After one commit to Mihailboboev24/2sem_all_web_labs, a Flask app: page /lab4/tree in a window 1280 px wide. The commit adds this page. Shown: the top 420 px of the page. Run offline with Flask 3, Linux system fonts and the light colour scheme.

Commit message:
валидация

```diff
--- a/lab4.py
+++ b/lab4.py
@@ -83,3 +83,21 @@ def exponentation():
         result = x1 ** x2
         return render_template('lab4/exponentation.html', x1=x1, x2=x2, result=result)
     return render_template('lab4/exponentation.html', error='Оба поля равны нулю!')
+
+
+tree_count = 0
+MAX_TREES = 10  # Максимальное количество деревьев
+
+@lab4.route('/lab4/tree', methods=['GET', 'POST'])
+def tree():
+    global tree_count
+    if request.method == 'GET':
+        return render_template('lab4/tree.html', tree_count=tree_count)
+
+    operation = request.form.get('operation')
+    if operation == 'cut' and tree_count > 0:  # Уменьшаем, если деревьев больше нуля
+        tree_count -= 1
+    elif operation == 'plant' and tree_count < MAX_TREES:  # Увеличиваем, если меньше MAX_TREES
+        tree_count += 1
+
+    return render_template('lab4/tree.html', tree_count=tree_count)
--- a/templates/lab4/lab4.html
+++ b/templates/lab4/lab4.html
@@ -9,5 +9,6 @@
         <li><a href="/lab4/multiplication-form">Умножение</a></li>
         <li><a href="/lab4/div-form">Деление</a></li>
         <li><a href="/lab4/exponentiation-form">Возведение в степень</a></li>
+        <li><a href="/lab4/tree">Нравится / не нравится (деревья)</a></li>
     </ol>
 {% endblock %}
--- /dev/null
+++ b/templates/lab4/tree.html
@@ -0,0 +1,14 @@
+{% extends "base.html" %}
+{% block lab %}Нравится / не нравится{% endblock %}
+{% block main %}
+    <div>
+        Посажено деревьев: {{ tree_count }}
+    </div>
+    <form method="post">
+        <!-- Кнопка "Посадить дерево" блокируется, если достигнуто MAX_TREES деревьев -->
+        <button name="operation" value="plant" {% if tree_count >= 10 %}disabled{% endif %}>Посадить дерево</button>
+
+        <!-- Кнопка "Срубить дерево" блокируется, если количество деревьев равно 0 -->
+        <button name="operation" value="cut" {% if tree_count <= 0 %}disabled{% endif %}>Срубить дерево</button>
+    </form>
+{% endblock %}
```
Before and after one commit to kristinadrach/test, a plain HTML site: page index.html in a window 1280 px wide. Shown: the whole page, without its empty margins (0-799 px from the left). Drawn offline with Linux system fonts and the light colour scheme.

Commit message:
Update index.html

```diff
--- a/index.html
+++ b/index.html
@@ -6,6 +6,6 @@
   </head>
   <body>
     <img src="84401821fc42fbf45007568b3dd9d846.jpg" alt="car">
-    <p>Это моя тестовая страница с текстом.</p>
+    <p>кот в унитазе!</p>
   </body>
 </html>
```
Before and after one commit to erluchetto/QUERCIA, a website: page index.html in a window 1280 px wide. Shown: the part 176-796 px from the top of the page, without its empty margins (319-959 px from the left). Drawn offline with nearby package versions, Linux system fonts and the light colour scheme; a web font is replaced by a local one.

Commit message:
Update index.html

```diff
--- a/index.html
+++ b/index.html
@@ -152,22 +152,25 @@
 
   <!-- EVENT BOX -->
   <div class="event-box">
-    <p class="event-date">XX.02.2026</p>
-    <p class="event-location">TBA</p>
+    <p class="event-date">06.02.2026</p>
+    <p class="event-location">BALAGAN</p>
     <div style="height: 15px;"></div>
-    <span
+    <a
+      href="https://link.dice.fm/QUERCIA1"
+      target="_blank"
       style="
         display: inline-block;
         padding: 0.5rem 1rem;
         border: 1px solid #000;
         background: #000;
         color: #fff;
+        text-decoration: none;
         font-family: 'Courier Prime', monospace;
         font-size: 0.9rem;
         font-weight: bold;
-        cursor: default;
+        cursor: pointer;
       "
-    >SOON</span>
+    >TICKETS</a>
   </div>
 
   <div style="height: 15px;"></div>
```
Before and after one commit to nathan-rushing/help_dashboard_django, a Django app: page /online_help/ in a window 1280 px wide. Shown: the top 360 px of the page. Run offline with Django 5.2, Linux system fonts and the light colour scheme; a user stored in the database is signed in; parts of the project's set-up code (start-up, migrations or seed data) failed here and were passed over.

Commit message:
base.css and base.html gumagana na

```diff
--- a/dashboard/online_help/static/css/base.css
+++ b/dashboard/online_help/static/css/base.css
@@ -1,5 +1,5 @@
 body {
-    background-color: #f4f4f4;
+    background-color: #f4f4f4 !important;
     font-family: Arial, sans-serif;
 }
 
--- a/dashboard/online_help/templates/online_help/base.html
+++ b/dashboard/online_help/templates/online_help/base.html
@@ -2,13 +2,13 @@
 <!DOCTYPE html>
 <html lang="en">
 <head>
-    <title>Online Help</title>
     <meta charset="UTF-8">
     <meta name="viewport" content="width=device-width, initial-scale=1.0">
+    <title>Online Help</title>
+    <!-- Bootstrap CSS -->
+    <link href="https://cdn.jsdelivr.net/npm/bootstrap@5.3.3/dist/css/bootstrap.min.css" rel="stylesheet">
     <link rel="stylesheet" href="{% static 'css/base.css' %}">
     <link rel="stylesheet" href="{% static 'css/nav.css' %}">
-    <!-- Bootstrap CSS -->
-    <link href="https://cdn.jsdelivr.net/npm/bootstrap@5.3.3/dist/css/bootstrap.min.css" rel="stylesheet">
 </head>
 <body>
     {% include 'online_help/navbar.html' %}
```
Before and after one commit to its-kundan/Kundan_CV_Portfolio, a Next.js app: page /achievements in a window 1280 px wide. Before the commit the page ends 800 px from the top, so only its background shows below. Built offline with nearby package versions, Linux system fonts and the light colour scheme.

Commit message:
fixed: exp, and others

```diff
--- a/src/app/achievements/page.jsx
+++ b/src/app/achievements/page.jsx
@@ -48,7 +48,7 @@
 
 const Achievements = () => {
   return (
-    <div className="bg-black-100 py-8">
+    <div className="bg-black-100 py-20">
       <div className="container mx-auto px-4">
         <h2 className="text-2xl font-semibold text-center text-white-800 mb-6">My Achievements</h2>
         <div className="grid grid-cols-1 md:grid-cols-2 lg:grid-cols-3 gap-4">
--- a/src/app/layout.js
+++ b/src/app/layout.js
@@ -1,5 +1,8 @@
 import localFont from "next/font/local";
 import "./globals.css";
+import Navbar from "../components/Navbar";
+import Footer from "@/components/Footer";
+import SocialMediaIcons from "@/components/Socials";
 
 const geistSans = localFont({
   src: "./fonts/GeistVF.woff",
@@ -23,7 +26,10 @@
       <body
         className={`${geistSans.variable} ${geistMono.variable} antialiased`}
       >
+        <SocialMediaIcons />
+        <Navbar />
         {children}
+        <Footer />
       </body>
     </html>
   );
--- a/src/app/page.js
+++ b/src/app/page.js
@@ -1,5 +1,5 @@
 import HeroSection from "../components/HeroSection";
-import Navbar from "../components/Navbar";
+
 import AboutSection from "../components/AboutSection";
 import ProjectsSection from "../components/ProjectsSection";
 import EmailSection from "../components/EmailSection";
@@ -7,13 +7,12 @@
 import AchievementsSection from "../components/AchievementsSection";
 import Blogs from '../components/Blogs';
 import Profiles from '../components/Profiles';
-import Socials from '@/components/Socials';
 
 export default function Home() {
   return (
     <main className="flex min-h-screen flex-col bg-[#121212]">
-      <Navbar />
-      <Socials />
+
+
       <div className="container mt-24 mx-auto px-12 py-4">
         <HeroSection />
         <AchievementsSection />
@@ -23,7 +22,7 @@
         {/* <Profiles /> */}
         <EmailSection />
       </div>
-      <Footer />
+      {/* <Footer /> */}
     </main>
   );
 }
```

====

Work instructions
Calculate how many lines of the material include the string "link", and state that number by itself.

Answer to this problem
5